A new Tardis of a Timelord

A post shared by AJ Barse (@ajbarse) on Dec 14, 2017 at 5:29pm PST After reading countless posts, technical documents, and pulling apart the top plate of my Swiss made Sellita SW200 about a dozen times: I finally got the stem and the keyless to work again! Apparently, this is not uncommon on the Sellita…

3D Printing in Watchmaking

In the world of watchmaking and 3D printing, there isn’t much overlap yet. But, and forgive the pun here, times are changing. From the story of how two college students starting Vortic watches to solve the problem of bringing back American watchmaking through the 3D printing and manufacturing all new cases in Titanium for watch…

Salish Sea-worthy SKX007

I love a good tool watch. Something that literally can be worn for anything, go anywhere, and be anything. For this project, I wanted to take what I learned from building the Bellingham Bay, but go a little more simple and practical. Enter the Seiko skx007 and its workhorse 7S26 movement. The watch is an icon for…

A Technologist’s Tale as a Timelord

After over four months of design, researching, importing parts, and collaborating with a local leather works show; this prototype “Bellingham Bay” PNW built, Swiss movement watch is finished! I am a watch nerd. A horologist. A tinkerer. And yet, a technologist. When I set out on this project, I wanted to take a geek’s approach to building…

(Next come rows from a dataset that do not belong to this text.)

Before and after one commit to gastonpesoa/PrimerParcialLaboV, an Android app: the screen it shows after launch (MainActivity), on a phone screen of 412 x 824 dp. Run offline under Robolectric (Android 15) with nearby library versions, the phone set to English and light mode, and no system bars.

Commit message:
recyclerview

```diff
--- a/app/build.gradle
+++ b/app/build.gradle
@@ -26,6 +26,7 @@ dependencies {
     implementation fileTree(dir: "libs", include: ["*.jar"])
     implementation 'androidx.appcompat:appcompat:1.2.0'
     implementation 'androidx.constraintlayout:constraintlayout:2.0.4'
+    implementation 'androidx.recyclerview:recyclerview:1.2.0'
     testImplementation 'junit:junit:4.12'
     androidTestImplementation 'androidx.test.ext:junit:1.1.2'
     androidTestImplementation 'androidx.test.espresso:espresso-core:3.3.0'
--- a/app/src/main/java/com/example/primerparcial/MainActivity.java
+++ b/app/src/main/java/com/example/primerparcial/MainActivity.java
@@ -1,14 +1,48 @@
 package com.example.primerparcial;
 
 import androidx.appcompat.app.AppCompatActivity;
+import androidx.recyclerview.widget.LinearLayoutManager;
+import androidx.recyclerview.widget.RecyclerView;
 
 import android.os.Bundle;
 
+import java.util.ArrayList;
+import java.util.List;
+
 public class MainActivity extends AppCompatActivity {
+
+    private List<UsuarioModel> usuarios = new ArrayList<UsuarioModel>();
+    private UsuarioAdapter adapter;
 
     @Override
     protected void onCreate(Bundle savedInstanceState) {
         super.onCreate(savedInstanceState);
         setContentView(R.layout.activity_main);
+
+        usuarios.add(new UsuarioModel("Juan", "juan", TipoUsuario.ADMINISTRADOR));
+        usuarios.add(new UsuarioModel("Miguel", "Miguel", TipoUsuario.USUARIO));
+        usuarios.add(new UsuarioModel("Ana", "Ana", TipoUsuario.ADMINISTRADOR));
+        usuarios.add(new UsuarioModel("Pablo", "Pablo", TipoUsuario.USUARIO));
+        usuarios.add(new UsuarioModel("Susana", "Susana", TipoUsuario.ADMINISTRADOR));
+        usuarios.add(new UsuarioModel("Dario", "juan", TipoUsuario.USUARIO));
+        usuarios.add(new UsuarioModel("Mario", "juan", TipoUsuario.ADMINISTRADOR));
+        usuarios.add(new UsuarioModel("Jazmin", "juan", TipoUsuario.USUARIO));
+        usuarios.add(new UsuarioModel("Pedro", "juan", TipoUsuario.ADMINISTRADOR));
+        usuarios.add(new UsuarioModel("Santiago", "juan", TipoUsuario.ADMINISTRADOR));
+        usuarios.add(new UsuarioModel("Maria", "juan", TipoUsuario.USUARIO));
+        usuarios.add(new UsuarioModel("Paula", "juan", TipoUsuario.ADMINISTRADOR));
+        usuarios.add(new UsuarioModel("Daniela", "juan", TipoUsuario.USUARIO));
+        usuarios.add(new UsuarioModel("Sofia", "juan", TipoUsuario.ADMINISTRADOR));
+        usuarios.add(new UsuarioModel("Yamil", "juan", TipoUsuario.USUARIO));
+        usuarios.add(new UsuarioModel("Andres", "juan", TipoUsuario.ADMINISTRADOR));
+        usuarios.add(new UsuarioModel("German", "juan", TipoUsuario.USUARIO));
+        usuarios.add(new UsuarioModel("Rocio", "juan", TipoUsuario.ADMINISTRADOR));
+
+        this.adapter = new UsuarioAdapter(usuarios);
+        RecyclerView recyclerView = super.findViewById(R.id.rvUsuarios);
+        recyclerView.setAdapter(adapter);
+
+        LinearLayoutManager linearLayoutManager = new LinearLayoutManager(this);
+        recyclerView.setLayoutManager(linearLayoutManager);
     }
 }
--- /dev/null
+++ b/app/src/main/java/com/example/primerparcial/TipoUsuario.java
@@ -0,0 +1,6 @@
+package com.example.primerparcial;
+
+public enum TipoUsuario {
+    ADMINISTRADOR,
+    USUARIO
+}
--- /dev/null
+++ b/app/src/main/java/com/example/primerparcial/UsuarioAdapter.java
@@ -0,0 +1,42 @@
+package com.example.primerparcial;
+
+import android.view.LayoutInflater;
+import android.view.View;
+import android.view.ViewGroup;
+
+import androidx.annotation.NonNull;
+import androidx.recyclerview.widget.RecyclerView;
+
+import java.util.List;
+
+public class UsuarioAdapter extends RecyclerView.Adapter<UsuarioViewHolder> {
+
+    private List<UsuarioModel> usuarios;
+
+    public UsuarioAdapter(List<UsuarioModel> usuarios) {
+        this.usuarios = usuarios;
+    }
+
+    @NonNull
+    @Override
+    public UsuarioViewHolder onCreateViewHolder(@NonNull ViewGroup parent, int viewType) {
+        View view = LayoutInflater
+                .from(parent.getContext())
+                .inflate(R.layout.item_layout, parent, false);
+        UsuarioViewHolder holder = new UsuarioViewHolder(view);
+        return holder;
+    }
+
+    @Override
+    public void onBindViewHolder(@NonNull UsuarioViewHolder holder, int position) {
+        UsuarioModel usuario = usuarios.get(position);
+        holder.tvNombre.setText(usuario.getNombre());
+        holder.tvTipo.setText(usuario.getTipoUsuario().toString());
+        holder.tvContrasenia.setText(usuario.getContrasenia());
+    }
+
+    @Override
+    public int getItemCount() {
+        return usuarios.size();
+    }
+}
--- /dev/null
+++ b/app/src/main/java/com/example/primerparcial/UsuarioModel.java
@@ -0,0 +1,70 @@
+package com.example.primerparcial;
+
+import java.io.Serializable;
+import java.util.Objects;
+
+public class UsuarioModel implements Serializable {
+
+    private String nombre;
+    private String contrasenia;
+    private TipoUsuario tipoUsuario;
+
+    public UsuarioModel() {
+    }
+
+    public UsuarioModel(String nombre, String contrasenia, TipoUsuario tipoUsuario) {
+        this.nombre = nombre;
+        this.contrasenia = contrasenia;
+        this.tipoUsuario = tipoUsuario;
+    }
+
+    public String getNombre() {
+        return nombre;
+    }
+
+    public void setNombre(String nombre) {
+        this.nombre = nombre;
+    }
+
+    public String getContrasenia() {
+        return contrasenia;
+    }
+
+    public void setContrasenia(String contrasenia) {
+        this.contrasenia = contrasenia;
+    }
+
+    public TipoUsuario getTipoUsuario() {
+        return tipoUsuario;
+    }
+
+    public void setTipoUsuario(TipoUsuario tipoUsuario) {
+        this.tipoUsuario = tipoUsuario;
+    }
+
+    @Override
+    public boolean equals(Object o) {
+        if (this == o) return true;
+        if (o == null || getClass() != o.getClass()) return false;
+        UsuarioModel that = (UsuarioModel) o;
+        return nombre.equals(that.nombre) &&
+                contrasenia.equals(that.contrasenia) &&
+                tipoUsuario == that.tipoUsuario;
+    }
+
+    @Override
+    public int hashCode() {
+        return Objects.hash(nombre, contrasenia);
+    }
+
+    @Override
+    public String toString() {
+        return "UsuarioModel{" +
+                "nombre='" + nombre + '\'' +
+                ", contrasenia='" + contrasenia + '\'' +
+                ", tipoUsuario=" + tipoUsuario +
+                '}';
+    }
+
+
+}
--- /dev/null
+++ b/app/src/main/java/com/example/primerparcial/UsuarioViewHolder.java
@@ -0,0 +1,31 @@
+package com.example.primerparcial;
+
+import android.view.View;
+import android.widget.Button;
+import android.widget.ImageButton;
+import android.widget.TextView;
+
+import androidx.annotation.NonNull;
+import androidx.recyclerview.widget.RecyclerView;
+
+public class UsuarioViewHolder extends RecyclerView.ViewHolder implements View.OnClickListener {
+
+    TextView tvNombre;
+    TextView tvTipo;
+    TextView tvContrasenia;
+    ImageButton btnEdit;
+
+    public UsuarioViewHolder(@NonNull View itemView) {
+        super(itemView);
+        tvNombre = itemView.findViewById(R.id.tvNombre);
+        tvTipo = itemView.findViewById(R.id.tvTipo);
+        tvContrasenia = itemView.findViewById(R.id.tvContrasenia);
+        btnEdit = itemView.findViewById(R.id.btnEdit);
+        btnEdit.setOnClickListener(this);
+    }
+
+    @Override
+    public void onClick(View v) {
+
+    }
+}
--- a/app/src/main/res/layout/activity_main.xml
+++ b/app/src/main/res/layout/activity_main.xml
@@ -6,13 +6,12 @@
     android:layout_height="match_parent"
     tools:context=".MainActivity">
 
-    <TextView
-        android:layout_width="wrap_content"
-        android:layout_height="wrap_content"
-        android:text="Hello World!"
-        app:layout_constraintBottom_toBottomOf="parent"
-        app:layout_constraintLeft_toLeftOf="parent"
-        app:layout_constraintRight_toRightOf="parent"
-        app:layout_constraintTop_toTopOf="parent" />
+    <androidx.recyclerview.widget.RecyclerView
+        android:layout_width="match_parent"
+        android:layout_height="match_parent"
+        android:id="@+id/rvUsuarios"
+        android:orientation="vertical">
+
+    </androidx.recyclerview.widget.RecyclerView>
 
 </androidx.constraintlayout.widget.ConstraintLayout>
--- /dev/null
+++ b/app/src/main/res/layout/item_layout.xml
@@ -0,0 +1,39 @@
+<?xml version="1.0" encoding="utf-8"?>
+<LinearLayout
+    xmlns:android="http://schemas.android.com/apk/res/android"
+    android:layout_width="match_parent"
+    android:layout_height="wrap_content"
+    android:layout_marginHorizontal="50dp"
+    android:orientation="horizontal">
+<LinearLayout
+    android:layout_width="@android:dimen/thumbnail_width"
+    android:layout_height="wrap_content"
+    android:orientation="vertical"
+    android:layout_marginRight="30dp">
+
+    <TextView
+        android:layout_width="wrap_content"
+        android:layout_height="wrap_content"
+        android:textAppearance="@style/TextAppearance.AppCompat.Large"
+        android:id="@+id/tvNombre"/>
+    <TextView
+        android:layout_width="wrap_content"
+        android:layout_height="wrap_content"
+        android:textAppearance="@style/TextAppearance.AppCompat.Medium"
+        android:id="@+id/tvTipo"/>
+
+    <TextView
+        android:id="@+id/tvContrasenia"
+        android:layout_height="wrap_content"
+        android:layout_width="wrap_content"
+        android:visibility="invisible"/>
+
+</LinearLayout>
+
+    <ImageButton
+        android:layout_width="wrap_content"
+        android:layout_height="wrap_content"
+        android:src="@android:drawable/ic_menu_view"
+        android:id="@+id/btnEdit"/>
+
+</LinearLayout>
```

A Timelord Strapped for Time

I love a good NATO strap, most adventure inspired watch enthusiasts are, but I’ve never really had any luck finding a comfortable leather one. For some reason with my wrist either the strap sits the watch case too much off my wrist, or the band itself doesn’t sit the watch case square on my wrist….

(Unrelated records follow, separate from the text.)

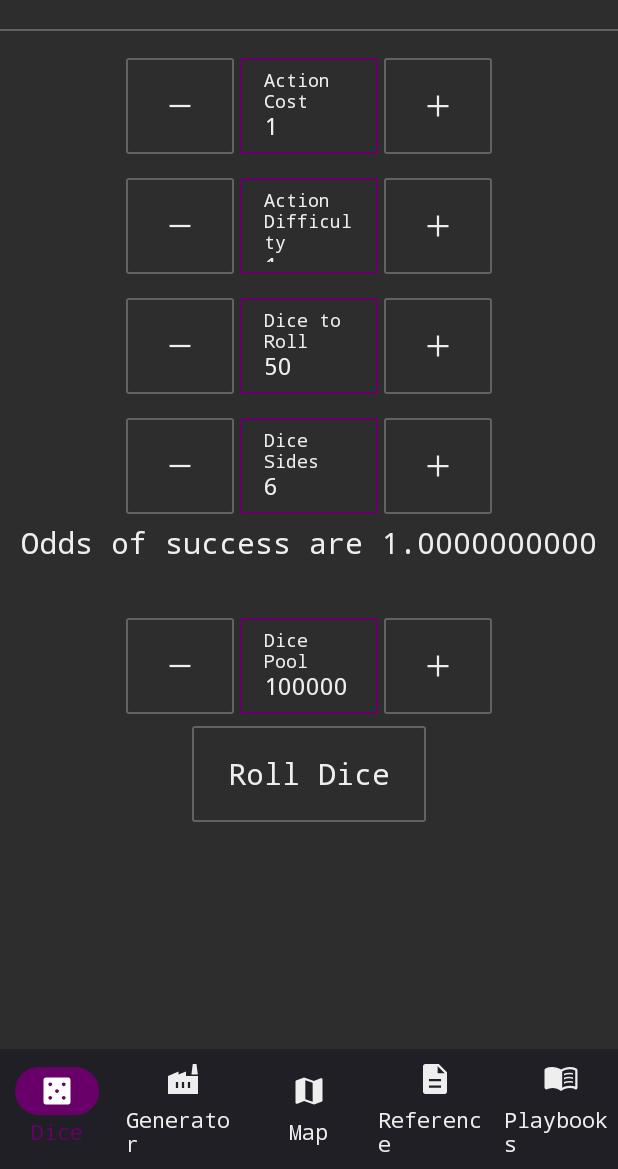
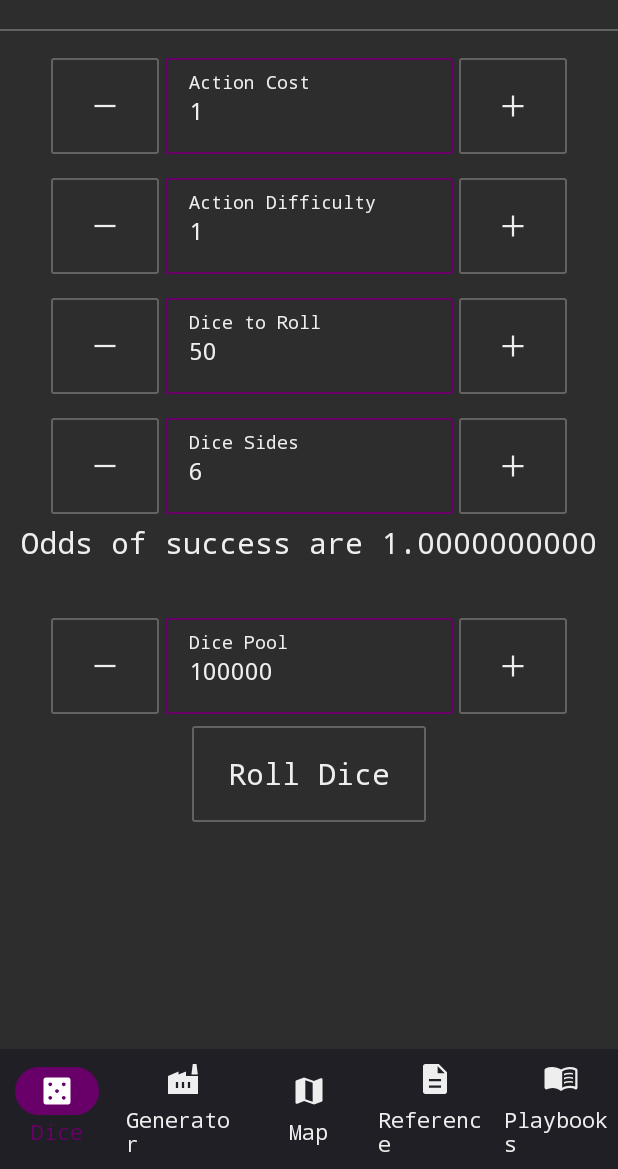
Before and after one commit to StillLynnTheCloset/OutsideUsNothing, an Android app built with Jetpack Compose: the screen it shows after launch (MainActivity), on a phone screen of 412 x 824 dp, the part 67-1236 px from its top. Run offline under Robolectric (Android 15) with nearby library versions, the phone set to English and light mode, and no system bars.

Commit message:
Make the size of the increment widget more configurable

```diff
--- a/app-compose/src/main/kotlin/com/stilllynnthecloset/outsideusnothing/theme/Widgets.kt
+++ b/app-compose/src/main/kotlin/com/stilllynnthecloset/outsideusnothing/theme/Widgets.kt
@@ -542,6 +542,7 @@ internal fun incrementInput(
     value: Long?,
     onValueChange: (Long?) -> Unit,
     platform: Platform,
+    width: Dp = 200.dp,
 ) {
     Row(modifier = modifier) {
         imageButton(
@@ -557,7 +558,7 @@ internal fun incrementInput(
             value,
             label,
             modifier = Modifier
-                .width(100.dp)
+                .width(width)
                 .padding(horizontal = 4.dp),
             onValueChange = {
                 onValueChange(it)
```
Also changed, not shown: app-compose/src/main/kotlin/com/stilllynnthecloset/outsideusnothing/edit/EditScreen.kt (+7 -0 lines).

Journey as a Timelord; Part 4

Finally! Three click springs later, I was able to reassemble the SW200 movement and wind (and set) the crown stem! Next order of business; using the M3 X .35 Tap to bore out the crown tube hole and set threads to take a Rolex style (7mm) screw down crown tube. Making sure the tap was…

Working prototype of the “Bellingham Bay”

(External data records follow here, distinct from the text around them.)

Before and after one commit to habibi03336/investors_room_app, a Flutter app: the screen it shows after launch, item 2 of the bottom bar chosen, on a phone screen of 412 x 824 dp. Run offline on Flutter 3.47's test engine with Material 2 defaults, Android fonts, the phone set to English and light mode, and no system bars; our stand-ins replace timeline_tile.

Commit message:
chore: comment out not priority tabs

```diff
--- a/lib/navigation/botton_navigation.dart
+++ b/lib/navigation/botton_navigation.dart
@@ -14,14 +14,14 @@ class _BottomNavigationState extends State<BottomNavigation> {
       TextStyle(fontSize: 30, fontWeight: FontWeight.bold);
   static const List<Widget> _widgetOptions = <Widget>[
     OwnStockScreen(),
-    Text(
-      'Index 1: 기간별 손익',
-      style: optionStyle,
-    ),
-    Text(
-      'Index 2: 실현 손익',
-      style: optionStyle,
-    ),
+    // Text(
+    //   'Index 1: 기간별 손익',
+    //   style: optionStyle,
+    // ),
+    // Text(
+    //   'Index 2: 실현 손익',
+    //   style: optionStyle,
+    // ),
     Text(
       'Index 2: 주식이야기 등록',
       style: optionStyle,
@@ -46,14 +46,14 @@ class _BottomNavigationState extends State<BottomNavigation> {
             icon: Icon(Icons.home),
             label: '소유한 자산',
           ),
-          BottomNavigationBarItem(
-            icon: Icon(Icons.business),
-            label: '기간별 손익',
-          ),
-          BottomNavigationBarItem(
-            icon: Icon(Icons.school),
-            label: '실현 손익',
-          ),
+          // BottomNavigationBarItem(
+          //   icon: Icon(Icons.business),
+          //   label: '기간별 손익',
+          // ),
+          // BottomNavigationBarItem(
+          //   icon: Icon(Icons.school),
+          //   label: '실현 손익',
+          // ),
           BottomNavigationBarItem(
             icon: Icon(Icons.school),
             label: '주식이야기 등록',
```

After setting the hands on the dial (and figuring out the trick to setting the second hand), and pushing in the winding stem, it came to life! The Bellingham Bay is based off the classical Tudor Heritage Black Bay watch in case, bezel, and snowflake hands. The dial I had originally designed to have laser etched,…

Journey of a Micro-Maker

  What would it take to make a “Northwest Built” Swiss watch? I don’t know, but working on finding out. Taking the traditional “geek in the garage” approach of building something, I wonder if I could build something so small and percise using “off the shelf” parts. After quite a bit of research and finding…